TASK PROMPT -
Below are some records; copy each line in them that contains "alpha".

[DATA SECTION Boundary: Start]

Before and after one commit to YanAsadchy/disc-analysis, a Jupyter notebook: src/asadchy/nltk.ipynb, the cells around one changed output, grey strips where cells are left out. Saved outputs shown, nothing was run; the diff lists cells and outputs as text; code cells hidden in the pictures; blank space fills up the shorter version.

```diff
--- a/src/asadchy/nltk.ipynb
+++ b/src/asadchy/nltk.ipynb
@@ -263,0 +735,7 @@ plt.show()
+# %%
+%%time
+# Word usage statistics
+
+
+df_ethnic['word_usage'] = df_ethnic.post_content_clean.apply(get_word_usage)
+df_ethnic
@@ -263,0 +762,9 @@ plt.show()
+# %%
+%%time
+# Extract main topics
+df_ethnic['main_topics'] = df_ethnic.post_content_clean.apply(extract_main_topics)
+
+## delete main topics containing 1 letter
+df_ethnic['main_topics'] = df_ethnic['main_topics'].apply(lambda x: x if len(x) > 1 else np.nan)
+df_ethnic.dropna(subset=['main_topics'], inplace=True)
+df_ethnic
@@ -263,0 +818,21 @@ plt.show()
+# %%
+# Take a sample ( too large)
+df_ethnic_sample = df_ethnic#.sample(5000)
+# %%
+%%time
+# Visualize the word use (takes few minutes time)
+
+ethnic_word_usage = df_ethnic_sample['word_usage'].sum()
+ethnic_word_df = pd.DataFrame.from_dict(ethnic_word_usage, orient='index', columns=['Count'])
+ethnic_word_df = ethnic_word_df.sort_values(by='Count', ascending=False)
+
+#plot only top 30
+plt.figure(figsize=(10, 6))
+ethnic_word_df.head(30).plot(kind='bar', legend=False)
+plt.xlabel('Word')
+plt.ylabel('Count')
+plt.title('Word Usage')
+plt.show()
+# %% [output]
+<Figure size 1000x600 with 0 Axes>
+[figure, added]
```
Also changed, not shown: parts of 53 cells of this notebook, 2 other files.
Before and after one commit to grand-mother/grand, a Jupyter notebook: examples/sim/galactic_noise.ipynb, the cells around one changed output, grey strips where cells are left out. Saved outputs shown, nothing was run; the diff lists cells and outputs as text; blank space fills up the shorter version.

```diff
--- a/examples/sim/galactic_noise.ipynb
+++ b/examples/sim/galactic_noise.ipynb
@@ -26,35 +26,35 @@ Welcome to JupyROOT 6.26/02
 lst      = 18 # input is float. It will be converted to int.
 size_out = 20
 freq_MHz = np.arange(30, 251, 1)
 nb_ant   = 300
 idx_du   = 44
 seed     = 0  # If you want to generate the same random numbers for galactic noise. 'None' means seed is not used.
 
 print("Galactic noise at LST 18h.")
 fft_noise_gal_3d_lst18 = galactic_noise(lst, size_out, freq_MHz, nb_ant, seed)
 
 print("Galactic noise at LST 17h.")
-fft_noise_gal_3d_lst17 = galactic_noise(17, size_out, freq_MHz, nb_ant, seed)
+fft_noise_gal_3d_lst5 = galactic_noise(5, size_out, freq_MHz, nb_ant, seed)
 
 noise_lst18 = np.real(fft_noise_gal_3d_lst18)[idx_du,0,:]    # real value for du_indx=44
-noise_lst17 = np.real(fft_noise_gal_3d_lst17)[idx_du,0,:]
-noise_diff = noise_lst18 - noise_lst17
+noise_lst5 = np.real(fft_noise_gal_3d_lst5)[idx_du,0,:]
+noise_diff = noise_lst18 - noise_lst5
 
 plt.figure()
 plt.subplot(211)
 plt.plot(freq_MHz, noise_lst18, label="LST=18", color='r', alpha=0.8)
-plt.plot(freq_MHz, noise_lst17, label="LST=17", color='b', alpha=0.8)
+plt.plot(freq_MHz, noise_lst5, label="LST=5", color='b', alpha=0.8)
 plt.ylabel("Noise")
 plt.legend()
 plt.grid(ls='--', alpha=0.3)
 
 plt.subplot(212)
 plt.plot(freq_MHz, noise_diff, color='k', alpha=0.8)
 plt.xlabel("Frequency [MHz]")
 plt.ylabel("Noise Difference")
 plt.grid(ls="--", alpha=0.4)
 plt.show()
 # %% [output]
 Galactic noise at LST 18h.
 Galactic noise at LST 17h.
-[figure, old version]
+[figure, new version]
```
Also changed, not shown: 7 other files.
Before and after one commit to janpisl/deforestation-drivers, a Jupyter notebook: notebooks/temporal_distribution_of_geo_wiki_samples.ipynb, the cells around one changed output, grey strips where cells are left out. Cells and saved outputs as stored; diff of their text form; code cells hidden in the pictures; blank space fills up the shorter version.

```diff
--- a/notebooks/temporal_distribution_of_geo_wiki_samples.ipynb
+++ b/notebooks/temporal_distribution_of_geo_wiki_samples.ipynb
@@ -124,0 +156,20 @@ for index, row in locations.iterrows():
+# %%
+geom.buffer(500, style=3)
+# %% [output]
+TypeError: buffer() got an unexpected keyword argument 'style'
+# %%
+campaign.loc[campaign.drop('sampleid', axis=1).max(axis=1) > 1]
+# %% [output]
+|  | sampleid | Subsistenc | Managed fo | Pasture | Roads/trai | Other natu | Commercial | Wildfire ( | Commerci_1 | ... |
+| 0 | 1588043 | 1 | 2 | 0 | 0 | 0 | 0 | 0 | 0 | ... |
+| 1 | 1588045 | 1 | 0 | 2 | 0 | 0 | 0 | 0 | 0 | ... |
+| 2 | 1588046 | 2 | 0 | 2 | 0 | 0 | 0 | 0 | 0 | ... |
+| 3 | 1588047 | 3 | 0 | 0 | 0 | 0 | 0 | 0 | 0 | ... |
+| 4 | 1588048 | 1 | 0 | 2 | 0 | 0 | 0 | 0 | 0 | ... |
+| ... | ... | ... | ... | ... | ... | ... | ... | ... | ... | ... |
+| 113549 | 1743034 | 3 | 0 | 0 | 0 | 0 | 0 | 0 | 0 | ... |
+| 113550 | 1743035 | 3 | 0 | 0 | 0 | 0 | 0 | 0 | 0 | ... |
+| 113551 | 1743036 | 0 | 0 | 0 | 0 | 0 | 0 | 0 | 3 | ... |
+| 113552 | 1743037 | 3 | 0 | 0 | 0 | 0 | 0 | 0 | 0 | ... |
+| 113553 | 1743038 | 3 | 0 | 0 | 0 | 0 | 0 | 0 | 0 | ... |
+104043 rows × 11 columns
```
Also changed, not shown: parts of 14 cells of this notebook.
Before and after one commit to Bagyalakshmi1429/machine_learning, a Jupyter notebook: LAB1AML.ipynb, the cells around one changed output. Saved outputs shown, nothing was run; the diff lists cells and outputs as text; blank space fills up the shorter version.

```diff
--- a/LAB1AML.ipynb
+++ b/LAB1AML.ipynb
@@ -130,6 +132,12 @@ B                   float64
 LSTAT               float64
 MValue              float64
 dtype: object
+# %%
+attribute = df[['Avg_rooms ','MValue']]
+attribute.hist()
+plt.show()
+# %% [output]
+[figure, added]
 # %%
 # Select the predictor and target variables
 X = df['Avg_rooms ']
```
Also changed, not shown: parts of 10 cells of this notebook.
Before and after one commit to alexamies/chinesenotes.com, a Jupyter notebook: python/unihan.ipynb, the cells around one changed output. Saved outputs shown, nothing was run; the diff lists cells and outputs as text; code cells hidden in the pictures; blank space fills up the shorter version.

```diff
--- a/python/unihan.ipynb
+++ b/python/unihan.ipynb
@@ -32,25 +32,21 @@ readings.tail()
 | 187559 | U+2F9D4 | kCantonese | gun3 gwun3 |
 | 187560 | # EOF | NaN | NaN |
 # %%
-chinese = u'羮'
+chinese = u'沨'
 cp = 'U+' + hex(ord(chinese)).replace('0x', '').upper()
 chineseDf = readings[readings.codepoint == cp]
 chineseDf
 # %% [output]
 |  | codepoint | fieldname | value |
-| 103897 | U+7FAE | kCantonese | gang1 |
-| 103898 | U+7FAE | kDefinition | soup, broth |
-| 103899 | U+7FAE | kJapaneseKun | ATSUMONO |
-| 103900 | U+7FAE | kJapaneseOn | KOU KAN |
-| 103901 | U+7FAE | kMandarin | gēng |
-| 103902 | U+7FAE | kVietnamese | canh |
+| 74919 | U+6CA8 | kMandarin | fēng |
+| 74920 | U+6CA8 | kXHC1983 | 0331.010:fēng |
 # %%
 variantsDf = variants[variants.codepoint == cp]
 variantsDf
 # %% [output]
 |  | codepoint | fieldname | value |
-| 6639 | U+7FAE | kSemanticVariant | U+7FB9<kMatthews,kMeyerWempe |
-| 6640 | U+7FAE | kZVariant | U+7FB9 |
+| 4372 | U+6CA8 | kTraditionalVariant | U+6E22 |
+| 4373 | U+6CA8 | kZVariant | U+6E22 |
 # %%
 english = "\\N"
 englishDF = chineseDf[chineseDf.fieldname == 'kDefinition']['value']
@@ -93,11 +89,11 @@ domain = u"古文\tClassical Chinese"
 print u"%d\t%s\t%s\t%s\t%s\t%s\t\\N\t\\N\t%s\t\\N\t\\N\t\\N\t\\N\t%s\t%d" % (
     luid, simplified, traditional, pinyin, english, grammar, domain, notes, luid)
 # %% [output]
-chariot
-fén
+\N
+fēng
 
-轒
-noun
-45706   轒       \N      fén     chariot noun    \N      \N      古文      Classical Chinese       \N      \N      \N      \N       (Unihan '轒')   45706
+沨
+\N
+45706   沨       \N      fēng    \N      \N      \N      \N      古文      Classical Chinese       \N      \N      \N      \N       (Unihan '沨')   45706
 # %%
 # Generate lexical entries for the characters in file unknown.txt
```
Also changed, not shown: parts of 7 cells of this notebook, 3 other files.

[DATA SECTION Boundary: End]

COMPLETED TASK -
 plt.plot(freq_MHz, noise_lst18, label="LST=18", color='r', alpha=0.8)
-plt.plot(freq_MHz, noise_lst17, label="LST=17", color='b', alpha=0.8)
+plt.plot(freq_MHz, noise_lst5, label="LST=5", color='b', alpha=0.8)
 plt.grid(ls='--', alpha=0.3)
 plt.plot(freq_MHz, noise_diff, color='k', alpha=0.8)
 plt.grid(ls="--", alpha=0.4)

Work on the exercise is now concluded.